_EXCERPTED RECORDS_.
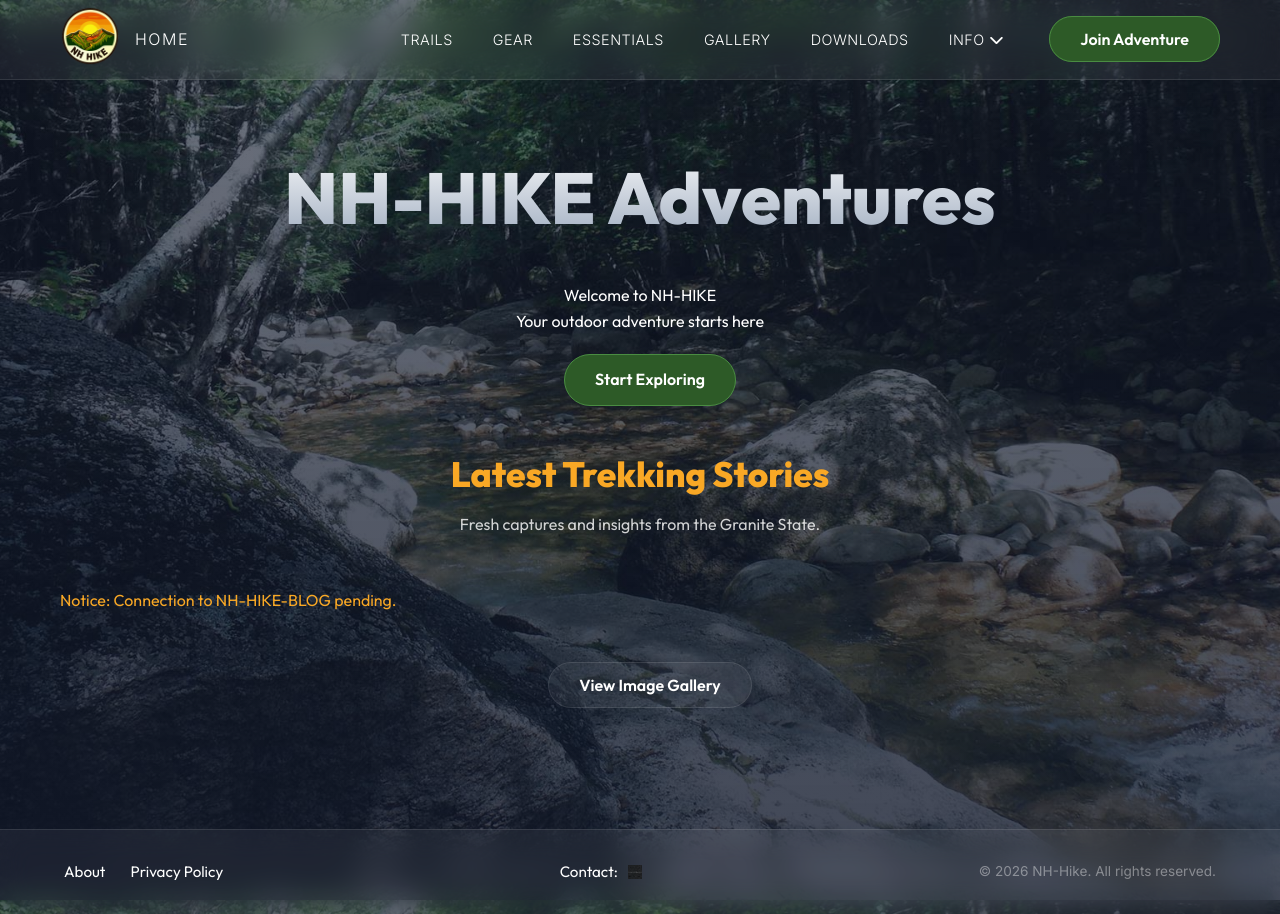
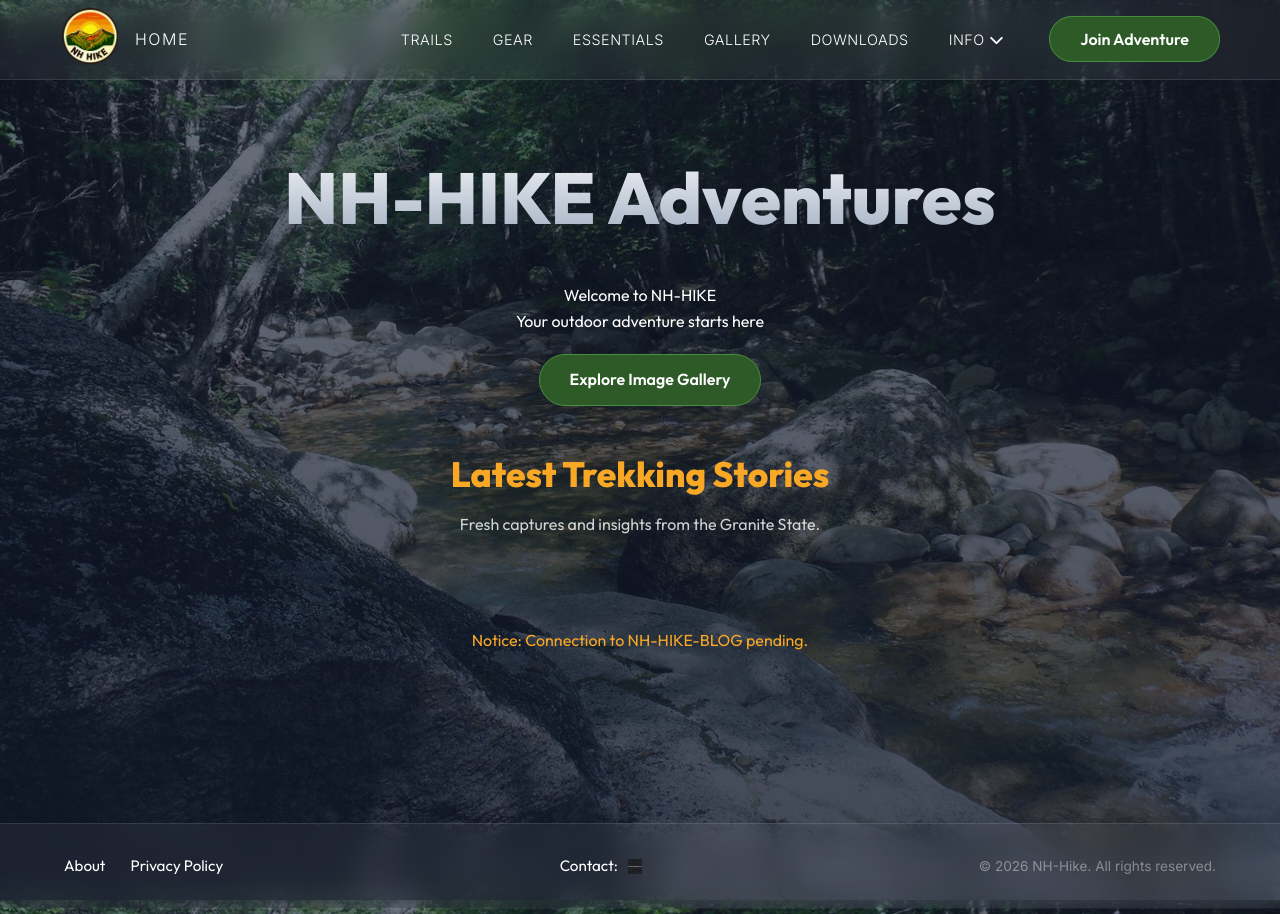
Before and after one commit to nhhike/store, a Jekyll site: the page built from index.html, in a window 1280 px wide. Built offline with Jekyll 4.4.1, drawn with Linux system fonts in a browser that asks for light colours; some of the changed lines change nothing that is shown.

Commit message:
Update home page: Inline blog expansion, renamed gallery button, and back-to-top support

```diff
--- a/index.html
+++ b/index.html
@@ -9,7 +9,7 @@
     <div class="hero-content">
         <h1>{{ site.title }}</h1>
         <p>{{ site.description }}</p>
-        <a href="{{ '/gallery.html' | relative_url }}" class="btn">Start Exploring</a>
+        <a href="{{ '/gallery.html' | relative_url }}" class="btn">Explore Image Gallery</a>
     </div>
 </header>
 
@@ -25,27 +25,19 @@
             <i class="fa-solid fa-spinner fa-spin"></i> Discovering stories...
         </div>
     </div>
-
-    <div style="text-align: center; margin-top: 60px;">
-        <a href="{{ '/gallery.html' | relative_url }}" class="btn" style="background: rgba(255,255,255,0.05); border-color: var(--glass-border);">
-            View Image Gallery
-        </a>
-    </div>
 </main>
 
-<!-- Blog Modal -->
-<div id="blog-modal" style="display: none; position: fixed; inset: 0; background: rgba(0,0,0,0.95); z-index: 5000; overflow-y: auto; backdrop-filter: blur(20px);">
-    <div class="modal-inner" style="max-width: 800px; margin: 60px auto; padding: 40px; position: relative;">
-        <span id="close-blog" style="position: fixed; top: 30px; right: 40px; color: #fff; font-size: 40px; cursor: pointer; z-index: 5001;">&times;</span>
-        <div id="blog-content" class="glass-content" style="padding: 40px; line-height: 1.8; color: #eee;">
-            <!-- Full post content here -->
-        </div>
-    </div>
-</div>
+<!-- Floating Back to Top Button -->
+<button id="back-to-top"
+    style="position: fixed; bottom: 30px; right: 30px; width: 50px; height: 50px; background: var(--accent); color: #000; border: none; border-radius: 12px; cursor: pointer; display: none; align-items: center; justify-content: center; font-size: 1.2rem; z-index: 1000; box-shadow: 0 10px 25px rgba(0,0,0,0.3); transition: 0.3s;">
+    <i class="fa-solid fa-arrow-up"></i>
+</button>
 
 <script>
     const API_KEY = 'AIzaSyB4KXMciiR9YisJ_1M2C5-EiiyeFJPWSlw';
     const BLOG_ROOT_ID = '1vv1nHvI57tnVJmFbUicrZ2FzErHjgjVm'; // NH-HIKE-BLOG folder ID
+
+    const backToTop = document.getElementById('back-to-top');
 
     async function initBlog() {
         const feed = document.getElementById('blog-feed');
@@ -55,91 +47,100 @@
         }
 
         try {
-            // Fetch .md files from Blog folder, sorted by modification date
             const url = `https://www.googleapis.com/drive/v3/files?q='${BLOG_ROOT_ID}'+in+parents+and+trashed=false+and+mimeType='text/markdown'&fields=files(id,name,modifiedTime)&orderBy=modifiedTime+desc&key=${API_KEY}`;
             const response = await fetch(url);
             const data = await response.json();
 
             if (data.error) throw new Error(data.error.message);
             if (!data.files || data.files.length === 0) {
-                feed.innerHTML = '<div style="opacity: 0.5;">No stories found in the blog folder yet.</div>';
+                feed.innerHTML = '<div style="opacity: 0.5; padding: 40px; text-align: center; width: 100%; grid-column: 1/-1;">No stories found in the blog folder yet.</div>';
                 return;
             }
 
             feed.innerHTML = '';
-            // Display latest 3 posts
             const posts = data.files.slice(0, 3);
-
-            for (const file of posts) {
-                renderBlogCard(file, feed);
-            }
+            for (const file of posts) renderBlogCard(file, feed);
 
         } catch (err) {
             console.error('Blog load failed:', err);
-            feed.innerHTML = `<div style="color: var(--accent)">Notice: Connection to NH-HIKE-BLOG pending.</div>`;
+            feed.innerHTML = `<div style="color: var(--accent); padding: 40px; text-align: center; width: 100%; grid-column: 1/-1;">Notice: Connection to NH-HIKE-BLOG pending.</div>`;
         }
     }
 
     async function renderBlogCard(file, container) {
-        // Fetch content for preview
         const contentUrl = `https://www.googleapis.com/drive/v3/files/${file.id}?alt=media&key=${API_KEY}`;
         const resp = await fetch(contentUrl);
         const text = await resp.text();
 
-        // Extract first paragraph for preview
         const lines = text.split('\n').filter(l => l.trim() && !l.trim().startsWith('#') && !l.trim().startsWith('`'));
         const preview = lines[0] ? lines[0].substring(0, 240) + '...' : 'Dive into this trekking story...';
-
-        const date = new Date(file.modifiedTime).toLocaleDateString(undefined, {
-            month: 'short', day: 'numeric', year: 'numeric'
-        });
+        const date = new Date(file.modifiedTime).toLocaleDateString(undefined, { month: 'short', day: 'numeric', year: 'numeric' });
 
         const card = document.createElement('div');
         card.className = 'app-card';
-        card.style.cursor = 'pointer';
-        card.style.maxWidth = 'none'; // Allow it to fill the grid cell
         card.style.width = '100%';
-        card.style.display = 'flex';
-        card.style.flexDirection = 'column';
-        card.style.justifyContent = 'space-between';
+        card.style.maxWidth = 'none';
+        card.style.transition = '0.4s';
 
         card.innerHTML = `
-            <div>
-                <div style="font-size: 0.75rem; color: var(--accent); margin-bottom: 15px; opacity: 0.8; font-family: 'Inter', sans-serif;">
-                    <i class="fa-regular fa-calendar" style="margin-right: 5px;"></i> ${date}
-                </div>
-                <h3 style="font-size: 2rem;">${file.name.replace('.md', '')}</h3>
-                <p style="font-size: 1rem; line-height: 1.6; color: var(--text-secondary);">${preview}</p>
+            <div style="font-size: 0.75rem; color: var(--accent); margin-bottom: 15px; opacity: 0.8; font-family: 'Inter', sans-serif;">
+                <i class="fa-regular fa-calendar" style="margin-right: 5px;"></i> ${date}
             </div>
-            <div style="color: var(--accent); font-weight: 600; font-size: 0.95rem; display: flex; align-items: center; gap: 8px; margin-top: 20px;">
-                Read Story <i class="fa-solid fa-arrow-right"></i>
+            <h3 style="font-size: 2rem; margin-bottom: 20px;">${file.name.replace('.md', '')}</h3>
+
+            <div class="blog-preview-text" style="font-size: 1rem; line-height: 1.6; color: var(--text-secondary);">
+                <p>${preview}</p>
+            </div>
+            <div class="blog-full-text" style="display: none; font-size: 1rem; line-height: 1.8; color: #eee; margin-top: 20px;">
+                ${marked.parse(text)}
+            </div>
+
+            <div class="blog-toggle" style="color: var(--accent); font-weight: 600; font-size: 0.95rem; cursor: pointer; display: flex; align-items: center; gap: 8px; margin-top: 25px; user-select: none;">
+                <span class="toggle-label">Read Story</span> <i class="fa-solid fa-arrow-right"></i>
             </div>
         `;
 
-        card.onclick = () => openBlogPost(file.id, text);
+        const previewDiv = card.querySelector('.blog-preview-text');
+        const fullDiv = card.querySelector('.blog-full-text');
+        const toggle = card.querySelector('.blog-toggle');
+        const label = toggle.querySelector('.toggle-label');
+        const icon = toggle.querySelector('i');
+
+        toggle.onclick = (e) => {
+            e.stopPropagation();
+            const isExpanded = fullDiv.style.display === 'block';
+            if (isExpanded) {
+                fullDiv.style.display = 'none';
+                previewDiv.style.display = 'block';
+                label.textContent = 'Read Story';
+                icon.className = 'fa-solid fa-arrow-right';
+                card.scrollIntoView({ behavior: 'smooth', block: 'start' });
+            } else {
+                fullDiv.style.display = 'block';
+                previewDiv.style.display = 'none';
+                label.textContent = 'Read Less';
+                icon.className = 'fa-solid fa-arrow-up';
+            }
+        };
+
         container.appendChild(card);
     }
 
-    function openBlogPost(id, markdown) {
-        const modal = document.getElementById('blog-modal');
-        const content = document.getElementById('blog-content');
+    // Floating Button Logic
+    window.addEventListener('scroll', () => {
+        if (window.scrollY > 400) backToTop.style.display = 'flex';
+        else backToTop.style.display = 'none';
+    });
 
-        content.innerHTML = marked.parse(markdown);
-        modal.style.display = 'block';
-        document.body.style.overflow = 'hidden';
-    }
+    backToTop.onclick = () => window.scrollTo({ top: 0, behavior: 'smooth' });
 
-    document.getElementById('close-blog').onclick = () => {
-        document.getElementById('blog-modal').style.display = 'none';
-        document.body.style.overflow = 'auto';
+    backToTop.onmouseenter = () => {
+        backToTop.style.transform = 'translateY(-5px)';
+        backToTop.style.background = '#fff';
     };
-
-    window.onclick = (e) => {
-        const modal = document.getElementById('blog-modal');
-        if (e.target === modal) {
-            modal.style.display = 'none';
-            document.body.style.overflow = 'auto';
-        }
+    backToTop.onmouseleave = () => {
+        backToTop.style.transform = 'translateY(0)';
+        backToTop.style.background = 'var(--accent)';
     };
 
     initBlog();
```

_AIM OF THE TASK_. When you find a line in the records that contains the word "toggle", copy it.

_OUTPUT OF THE TASK_.
+            <div class="blog-toggle" style="color: var(--accent); font-weight: 600; font-size: 0.95rem; cursor: pointer; display: flex; align-items: center; gap: 8px; margin-top: 25px; user-select: none;">
+                <span class="toggle-label">Read Story</span> <i class="fa-solid fa-arrow-right"></i>
+        const toggle = card.querySelector('.blog-toggle');
+        const label = toggle.querySelector('.toggle-label');
+        const icon = toggle.querySelector('i');
+        toggle.onclick = (e) => {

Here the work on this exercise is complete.